Miles Davis – In a Silent Way (1969) – Columbia/Mobile Fidelity stereo-only SACD UDACD 2088, 38:10 *****:
(Miles Davis, trumpet; Herbie Hancock & Chick Corea, elec. piano; Wayne Shorter, tenor sax; Dave Holland, bass; Josef Zawinul, elec. piano & organ; John McLaughlin guitar; Tony Williams, drums
Miles Davis – Four & More – Recorded Live in Concert – Columbia/Mobile Fidelity stereo-only SACD UDACD 2087 ****:
(Miles Davis, trumpet; Herbie Hancock, piano; Gerge Coleman, tenor sax; Ron Carter, bass; Tony Williams, drums)
These are both among the finest sessions Miles ever put together. In a Silent Way was his first entry into the electric performance area, though it is really neither fusion nor jazz nor classical. One writer described it as “the sound of Miles Davis and Teo Macero feeling their way down an unlit hall at three in the morning.” It heralded a sort of transcendental new music which did away with categories and concentrated on deep originaltiy and emotion. Miles was always seeking something new in music, but this session was one of his most original of all. Originally it didn’t go over well with the critics, but is now regarded as one of his best.
Much of the album is not a continuous recording, but consists of various sections of takes which were edited together and arranged by Teo Macero. For example, the last six minutes of Track 1 are identical with the first six minutes of that track, giving it a structure. Mo-Fi’s remastering brings out all the details of the original tapes for the utmost fidelity.
TrackList: Shhh/Peaceful; In a Silent Way/It’s About That Time
Four & More was a live album recorded at NYC’s Philharmonic Hall in Lincoln Center on February 12, 1964. Two albums resulted, and this one is of the up-tempo pieces, and boy, are they ever up-tempo! Miles said whenever his group played familiar hits they had played before, they played them faster. And this time most of the eight tracks are at such a break-neck pace that it often seems impossible for the players to properly handle the excess speeds.

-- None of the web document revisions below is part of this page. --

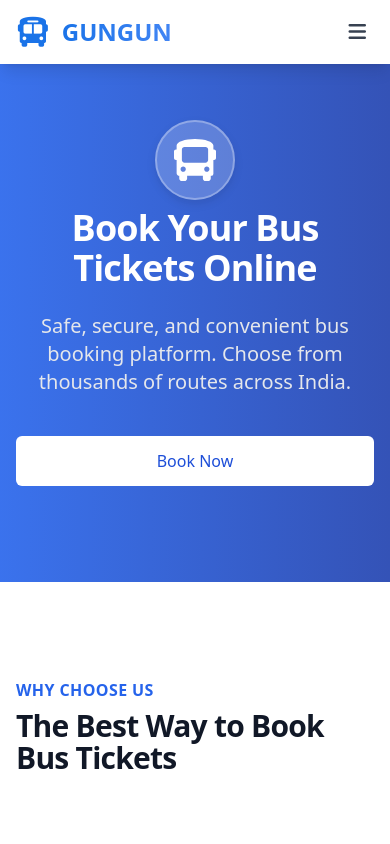
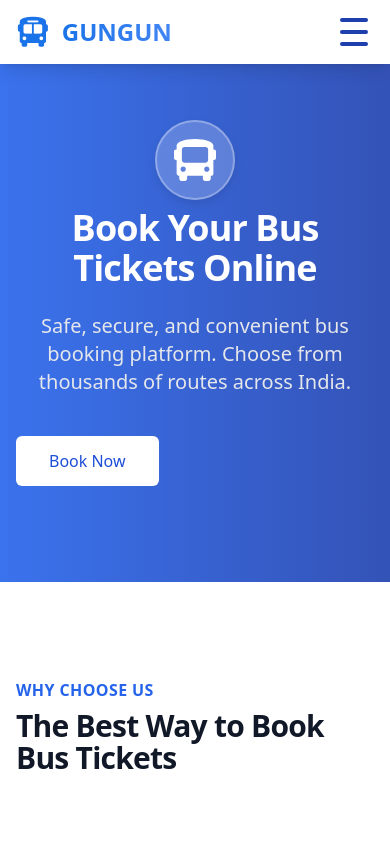
Before and after one commit to Surajdas14/easybus, a React (Create React App) app in the folder client/: page / in a window 390 px wide. Shown: the top 844 px of the page. Built offline with nearby package versions, Linux system fonts and the light colour scheme; no server answers.

Commit message:
Restore original LandingPage layout and remove custom footer section. Add QuickLinks and Services pages, animated hamburger menu for mobile.

```diff
--- a/client/src/App.js
+++ b/client/src/App.js
@@ -26,6 +26,8 @@ import PassengerDetails from './pages/PassengerDetails';
 import DummyPayment from './pages/DummyPayment';
 import PrintTicket from './pages/PrintTicket';
 import ProtectedAdminRoute from './components/ProtectedAdminRoute';
+import QuickLinks from './pages/QuickLinks';
+import Services from './pages/Services';
 
 // Import Agent Pages
 import AgentDashboard from './pages/agent/AgentDashboard';
@@ -87,6 +89,8 @@ function App() {
                   <Route path="/passenger-details" element={<PassengerDetails />} />
                   <Route path="/payment" element={<DummyPayment />} />
                   <Route path="/print-ticket" element={<PrintTicket />} />
+                  <Route path="/quick-links" element={<QuickLinks />} />
+                  <Route path="/services" element={<Services />} />
                 </Routes>
               </main>
               <Footer />
--- /dev/null
+++ b/client/src/components/HamburgerIcon.css
@@ -0,0 +1,45 @@
+/* Hamburger Icon Animation */
+.hamburger-icon {
+  display: flex;
+  flex-direction: column;
+  justify-content: center;
+  width: 40px;
+  height: 40px;
+  background: transparent;
+  border: none;
+  cursor: pointer;
+  padding: 0;
+  z-index: 60;
+  transition: filter 0.2s;
+}
+.hamburger-icon:focus {
+  outline: none;
+  filter: brightness(0.9);
+}
+.hamburger-icon .bar {
+  display: block;
+  width: 28px;
+  height: 4px;
+  margin: 4px auto;
+  border-radius: 2px;
+  background: #1e40af; /* Tailwind blue-800 */
+  transition: all 0.35s cubic-bezier(0.23, 1, 0.32, 1);
+}
+.hamburger-icon .bar.top {
+  transform: translateY(0);
+}
+.hamburger-icon .bar.middle {
+  opacity: 1;
+}
+.hamburger-icon .bar.bottom {
+  transform: translateY(0);
+}
+.hamburger-icon.open .bar.top {
+  transform: translateY(8px) rotate(45deg);
+}
+.hamburger-icon.open .bar.middle {
+  opacity: 0;
+}
+.hamburger-icon.open .bar.bottom {
+  transform: translateY(-8px) rotate(-45deg);
+}
--- /dev/null
+++ b/client/src/components/HamburgerIcon.js
@@ -0,0 +1,18 @@
+import React from 'react';
+import './HamburgerIcon.css';
+
+const HamburgerIcon = ({ isOpen, toggleMenu }) => (
+  <button
+    className={`hamburger-icon ${isOpen ? 'open' : ''}`}
+    aria-label="Toggle menu"
+    aria-expanded={isOpen}
+    onClick={toggleMenu}
+    type="button"
+  >
+    <span className="bar top"></span>
+    <span className="bar middle"></span>
+    <span className="bar bottom"></span>
+  </button>
+);
+
+export default HamburgerIcon;
--- a/client/src/components/Navbar.js
+++ b/client/src/components/Navbar.js
@@ -1,6 +1,8 @@
 import React, { useState, useEffect } from 'react';
 import { Link, useNavigate } from 'react-router-dom';
 import { getCurrentUser, logout } from '../utils/authUtils';
+import HamburgerIcon from './HamburgerIcon';
+import './HamburgerIcon.css';
 
 const Navbar = () => {
   const [isMenuOpen, setIsMenuOpen] = useState(false);
@@ -52,12 +54,7 @@ const Navbar = () => {
 
           {/* Mobile menu button */}
           <div className="flex items-center md:hidden">
-            <button
-              onClick={() => setIsMenuOpen(!isMenuOpen)}
-              className="text-gray-700 hover:text-primary focus:outline-none focus:ring-2 focus:ring-primary focus:ring-offset-2 p-2 rounded-md"
-            >
-              <i className={`fas ${isMenuOpen ? 'fa-times' : 'fa-bars'} text-xl`}></i>
-            </button>
+            <HamburgerIcon isOpen={isMenuOpen} toggleMenu={() => setIsMenuOpen(!isMenuOpen)} />
           </div>
 
           {/* Desktop Navigation */}
--- a/client/src/pages/LandingPage.js
+++ b/client/src/pages/LandingPage.js
@@ -1,6 +1,8 @@
 import React from 'react';
-import { Link } from 'react-router-dom';
+import { Link, useNavigate } from 'react-router-dom';
 import { FaBus } from 'react-icons/fa';
+import { toast } from 'react-toastify';
+import { isAuthenticated } from '../utils/authUtils';
 import './LandingPage.css';
 
 const BusIcon = () => (
@@ -10,6 +12,18 @@ const BusIcon = () => (
 );
 
 const LandingPage = () => {
+  const navigate = useNavigate();
+
+  // Handles Book Now button click
+  const handleBookNow = () => {
+    if (isAuthenticated()) {
+      navigate('/book');
+    } else {
+      toast.info('Please log in to book a bus ticket');
+      navigate('/login', { state: { from: '/book', message: 'Please log in to continue booking' } });
+    }
+  };
+
   return (
     <div className="min-h-screen">
       {/* Hero Section */}
@@ -30,12 +44,12 @@ const LandingPage = () => {
             </p>
             <div className="mt-10 max-w-sm mx-auto sm:max-w-none sm:flex sm:justify-center">
               <div className="space-y-4 sm:space-y-0 sm:mx-auto sm:inline-grid sm:grid-cols-1 sm:gap-5">
-                <Link
-                  to="/book"
+                <button
+                  onClick={handleBookNow}
                   className="flex items-center justify-center px-8 py-3 border border-transparent text-base font-medium rounded-md text-blue-700 bg-white hover:bg-gray-50 md:py-4 md:text-lg md:px-10 transform transition-transform duration-200 hover:scale-105"
                 >
                   Book Now
-                </Link>
+                </button>
               </div>
             </div>
           </div>
--- /dev/null
+++ b/client/src/pages/QuickLinks.js
@@ -0,0 +1,32 @@
+import React from 'react';
+
+const quickLinks = [
+  { label: 'Book a Bus', path: '/book' },
+  { label: 'My Bookings', path: '/my-bookings' },
+  { label: 'Search Buses', path: '/search' },
+  { label: 'Login', path: '/login' },
+  { label: 'Register', path: '/register' },
+  { label: 'Agent Portal', path: '/agent-login' },
+];
+
+const QuickLinks = () => (
+  <div className="min-h-screen bg-gradient-to-b from-blue-50 to-white py-16 px-4">
+    <div className="max-w-2xl mx-auto bg-white rounded-xl shadow-lg p-8">
+      <h1 className="text-3xl font-bold text-blue-700 mb-6 text-center">Quick Links</h1>
+      <ul className="space-y-4">
+        {quickLinks.map(link => (
+          <li key={link.path}>
+            <a
+              href={link.path}
+              className="block w-full text-lg font-medium text-blue-700 bg-blue-100 hover:bg-blue-200 rounded-lg px-6 py-3 transition-colors duration-200 shadow-sm text-center"
+            >
+              {link.label}
+            </a>
+          </li>
+        ))}
+      </ul>
+    </div>
+  </div>
+);
+
+export default QuickLinks;
--- /dev/null
+++ b/client/src/pages/Services.js
@@ -0,0 +1,49 @@
+import React from 'react';
+import { FaBus, FaCreditCard, FaHeadset, FaShieldAlt, FaMobileAlt } from 'react-icons/fa';
+
+const services = [
+  {
+    icon: <FaBus className="text-blue-600 text-3xl mb-2" />,
+    title: 'Bus Booking',
+    description: 'Easily book bus tickets for thousands of routes across India.'
+  },
+  {
+    icon: <FaCreditCard className="text-blue-600 text-3xl mb-2" />,
+    title: 'Secure Payments',
+    description: 'Multiple payment options with bank-grade security.'
+  },
+  {
+    icon: <FaHeadset className="text-blue-600 text-3xl mb-2" />,
+    title: '24/7 Customer Support',
+    description: 'Our support team is available round the clock to assist you.'
+  },
+  {
+    icon: <FaShieldAlt className="text-blue-600 text-3xl mb-2" />,
+    title: 'Safe Travel',
+    description: 'Verified operators and safe travel experience for all.'
+  },
+  {
+    icon: <FaMobileAlt className="text-blue-600 text-3xl mb-2" />,
+    title: 'Mobile Friendly',
+    description: 'Book and manage tickets easily from any device.'
+  },
+];
+
+const Services = () => (
+  <div className="min-h-screen bg-gradient-to-b from-blue-50 to-white py-16 px-4">
+    <div className="max-w-3xl mx-auto bg-white rounded-xl shadow-lg p-8">
+      <h1 className="text-3xl font-bold text-blue-700 mb-6 text-center">Our Services</h1>
+      <div className="grid grid-cols-1 md:grid-cols-2 gap-8">
+        {services.map((service, idx) => (
+          <div key={idx} className="flex flex-col items-center text-center p-6 rounded-lg shadow hover:shadow-md transition-shadow duration-200 bg-blue-50">
+            {service.icon}
+            <h2 className="text-xl font-semibold mt-2 mb-1 text-blue-800">{service.title}</h2>
+            <p className="text-gray-600">{service.description}</p>
+          </div>
+        ))}
+      </div>
+    </div>
+  </div>
+);
+
+export default Services;
```
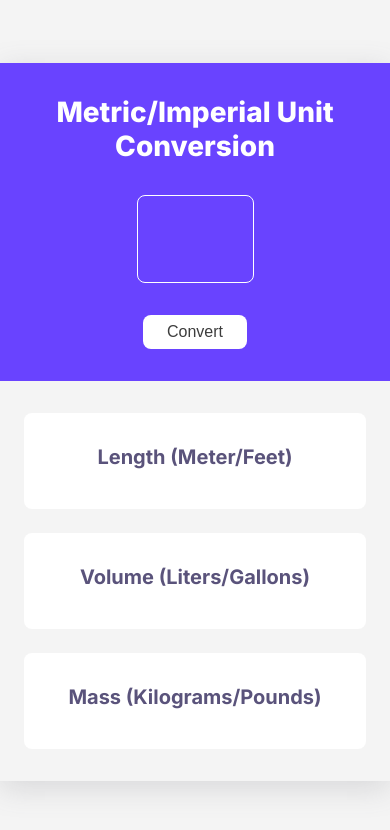
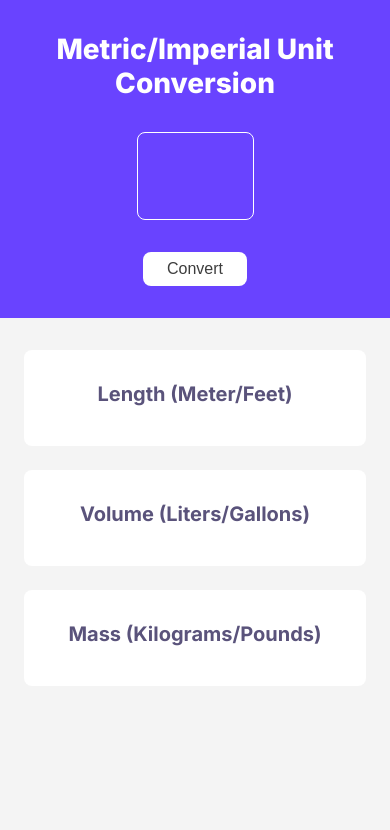
Before and after one commit to ONESSR/unitConversion, a plain HTML site: page index.html in a window 390 px wide. Drawn offline with Linux system fonts and the light colour scheme.

Commit message:
fix some sizing challenges for responsive.

```diff
--- a/css/mediaqueries.css
+++ b/css/mediaqueries.css
@@ -8,4 +8,7 @@
   .mainContainer {
     border-radius: 0px;
   }
+  .mainContainer {
+    height: 100%;
+  }
 }
```
Also changed, not shown: _assets/Unit-Converter_desktop.jpg (added).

“So What” launches into the speed-fest like you have never heard it before, and the six track of “Seven Steps to Heaven” seems not steps at all but a fast run. Miles’ new and young rhythm section has no trouble keeping up with the speed at which Miles runs thru some of these classics. Coleman hasn’t received a lot of attention, but he is terrific in his solos. Miles seems to have an edgier sound to his trumpet than usual, but everyone plays with technical perfection and the exhilarating set will leave the listener a bit breathless—especially in the superb sonics of the Mo-Fi stereo remastering.
TrackList: So What; Walkin’; Joshua; Go-Go, Four; Seven Steps to Heaven; There Is No Greater Love; Go-Go (alternate track)